(DATASET begins)

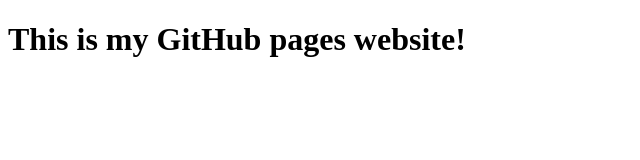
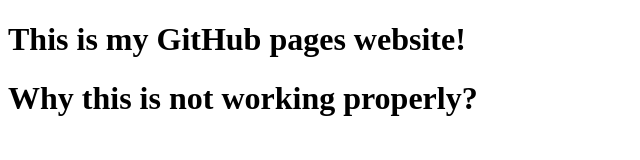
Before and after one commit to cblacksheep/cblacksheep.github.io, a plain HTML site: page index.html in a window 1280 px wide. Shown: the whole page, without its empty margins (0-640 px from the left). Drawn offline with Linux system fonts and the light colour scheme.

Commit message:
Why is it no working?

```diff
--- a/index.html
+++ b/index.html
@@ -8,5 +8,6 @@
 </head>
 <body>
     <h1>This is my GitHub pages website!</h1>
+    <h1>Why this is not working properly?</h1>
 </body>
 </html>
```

(DATASET ends)

WHAT THIS TASK INVOLVES → Using the records above, report each line with the string "working".

OUTPUT FOR THIS TASK →
Why is it no working?
+    <h1>Why this is not working properly?</h1>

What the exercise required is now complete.